There’s not really a central concept throughout the record, but some common themes show up throughout.
The album’s first track “Never Rest” deals with the idea that we often get seduced by quick fixes or “hacks” that claim to solve some problem, but often create new problems along the way. An example could be something like a “productivity” app on our phones that is supposed to make us more organized and efficient, but often we end up spending our time using these tools instead of using that free time to connect with friends or family or work on something we’re passionate about. It’s a kind of trap masquerading as a solution.
The third track “Hidden Cost” deals more directly with the idea of how our attention is often treated as a commodity to be used by technology. The first lines introduce that the most directly: “The attention you pay, all the words you might say, all just piss in the wind.” The whole song is a fairly pessimistic take on how we don’t realize that the distractions of modern entertainment incur the cost that we don’t factor in – namely our time, which is something that we can spend, but never get back.
The album’s last track “Divide By One” concerns how, at least in the United States, people are willing to do damage to the greater good as long as they can maintain their own individual comfort. The line in the first verse “Fortify in unity, but everything divides by one” introduces this idea in an indirect way. Many of the lyrics also deal with the prospect that if we continue to prioritize our own individual comfort and preferences over communal progress, we’ll approach a point of no return where we can’t fix serious crises that threaten us. The climate crisis is the most immediate threat that comes to mind.
𝐹𝑟𝑜𝑚 𝑎𝑛 𝑖𝑛𝑠𝑡𝑟𝑢𝑚𝑒𝑛𝑡𝑎𝑙 𝑝𝑒𝑟𝑠𝑝𝑒𝑐𝑡𝑖𝑣𝑒, 𝑤𝑒’𝑟𝑒 𝑎𝑙𝑙 𝑖𝑛𝑡𝑒𝑟𝑒𝑠𝑡𝑒𝑑 𝑖𝑛 𝑎𝑔𝑔𝑟𝑒𝑠𝑠𝑖𝑣𝑒 𝑚𝑢𝑠𝑖𝑐 𝑡ℎ𝑎𝑡’𝑠 𝑐𝑜𝑚𝑝𝑙𝑒𝑥 𝑎𝑛𝑑 𝑝𝑢𝑠ℎ𝑒𝑠 𝑏𝑜𝑢𝑛𝑑𝑎𝑟𝑖𝑒𝑠.

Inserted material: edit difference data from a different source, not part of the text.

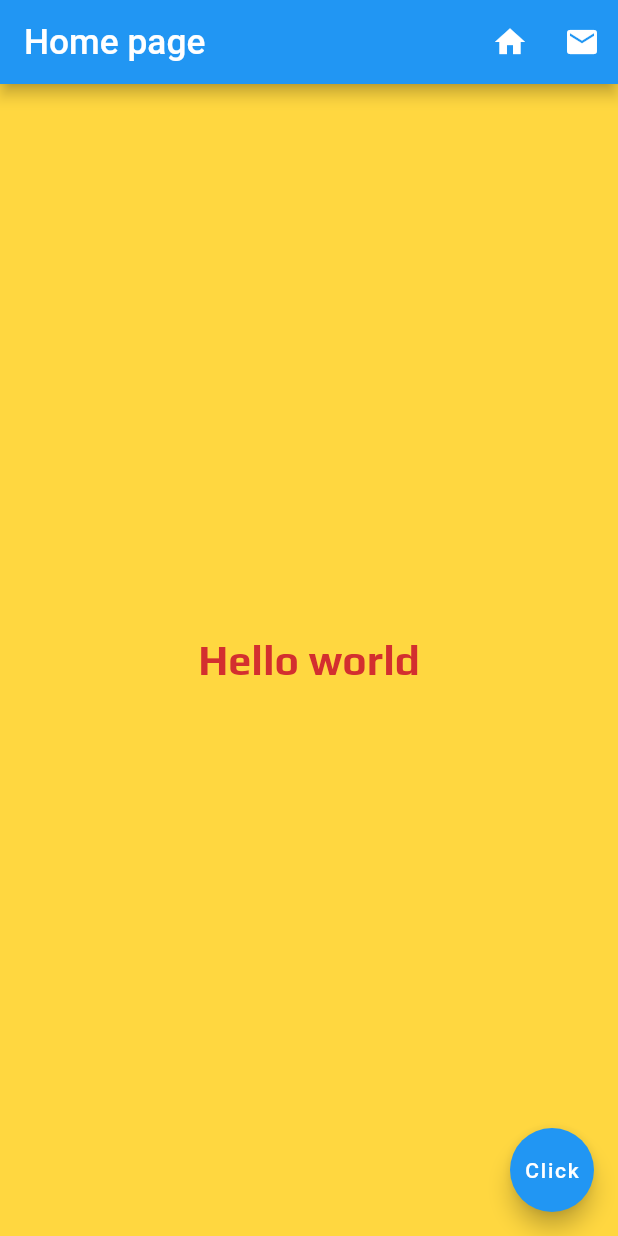
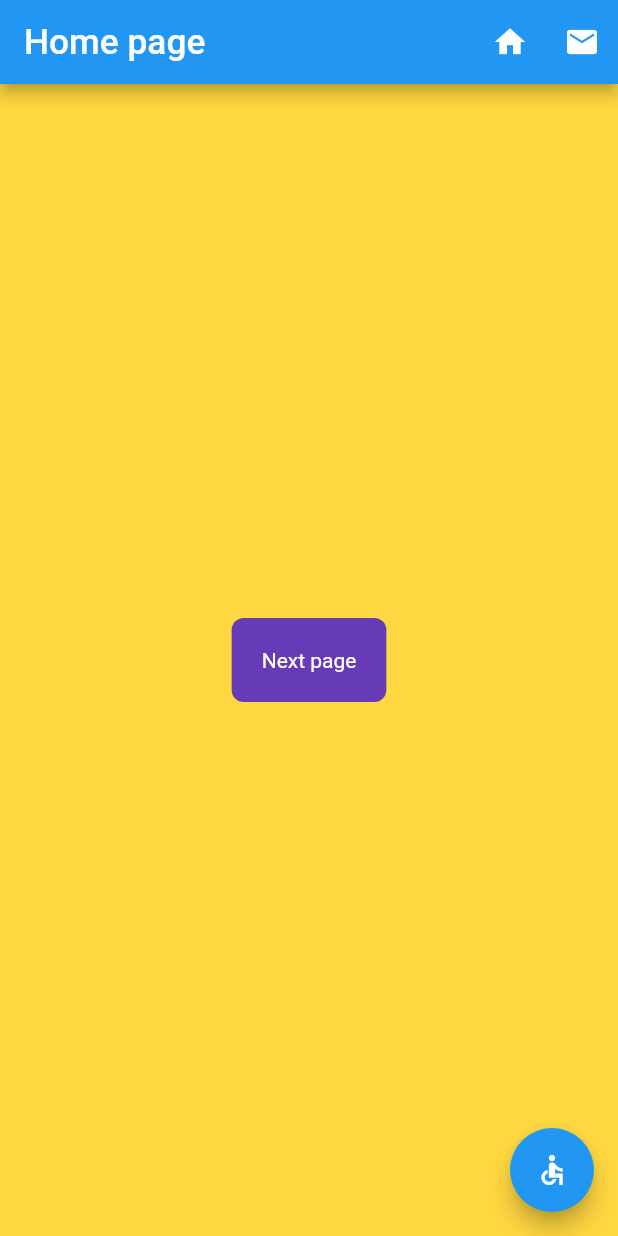
Before and after one commit to nirzonpop192/Class-19, a Flutter app: the screen it shows after launch, on a phone screen of 412 x 824 dp. Run offline on Flutter 3.47's test engine with Material 2 defaults, Android fonts, the phone set to English and light mode, and no system bars.

Commit message:
Custom button

```diff
--- a/lib/ui/home.dart
+++ b/lib/ui/home.dart
@@ -1,10 +1,10 @@
 import 'package:flutter/material.dart';
 
 class Home extends StatelessWidget {
-
-  _tebEmail(){
+  _tebEmail() {
     debugPrint("Email button Pressed");
   }
+
   @override
   Widget build(BuildContext context) {
     return MaterialApp(
@@ -18,21 +18,60 @@ class Home extends StatelessWidget {
           ),
         ),
         actions: <Widget>[
-          IconButton(icon: Icon(Icons.home), onPressed: () => { debugPrint("Home Press")}),
+          IconButton(
+              icon: Icon(Icons.home),
+              onPressed: () => {debugPrint("Home Press")}),
           IconButton(icon: Icon(Icons.email), onPressed: _tebEmail)
         ],
       ),
-      body: Center(
-        child: Text(
-          "Hello world",
-          textDirection: TextDirection.ltr,
-          style: TextStyle(
-              fontSize: 27.5, color: Colors.red[700], fontFamily: 'Play-Bold'),
+      body: Container(
+        alignment: Alignment.center,
+        child: Column(
+          mainAxisAlignment: MainAxisAlignment.center,
+          children: [
+            CustomButton(),
+
+          ],
         ),
       ),
       floatingActionButton: FloatingActionButton(
-        child: Text("Click"),
+        child: Icon(Icons.accessible_sharp),
+        onPressed:()=>{
+          debugPrint("Floaing")
+        } ,
       ),
     ));
   }
 }
+
+/**/
+
+/*body: Center(
+child: Text(
+"Hello world",
+textDirection: TextDirection.ltr,
+style: TextStyle(
+fontSize: 27.5, color: Colors.red[700], fontFamily: 'Play-Bold'),
+),
+),*/
+class CustomButton extends StatelessWidget {
+  @override
+  Widget build(BuildContext context) {
+    return GestureDetector(
+      onTap: () {
+        final snackbar = SnackBar(
+          content: Text("Hello again"),
+        );
+        Scaffold.of(context).showSnackBar(snackbar);
+      },
+      child: Container(
+        child: Text("Next page",style: TextStyle(color: Colors.white),),
+        padding: EdgeInsets.all(20.0),
+        decoration: BoxDecoration(
+          color: Colors.deepPurple,
+          borderRadius: BorderRadius.circular(8.0),
+        ),
+      ),
+    );
+  }
+}
```
Also changed, not shown: screenShort/device-2021-03-20-161309.png (added), screenShort/device-2021-03-20-161511.png (added).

We’re definitely not as aggressive as, say, a metal band, but we wanted elements of noisiness and aggression on the album. For song structures, you won’t hear a lot of “verse-chorus-verse” on the album, and we’re really interested in combining non-standard song structures with odd time signatures while maintaining an underlying groove. We’re really inspired by lots of Dischord and Desoto Records artists from the late 90’s and early 2000’s (Fugazi, Faraquet, Medications, Q and not U, Burning Airlines, Jawbox, Shiner, etc.) and I think many of those influences come through on the album with our own spin applied to it. Overall, we put a heavy emphasis on musicianship while trying to maintain musicality and flow throughout songs.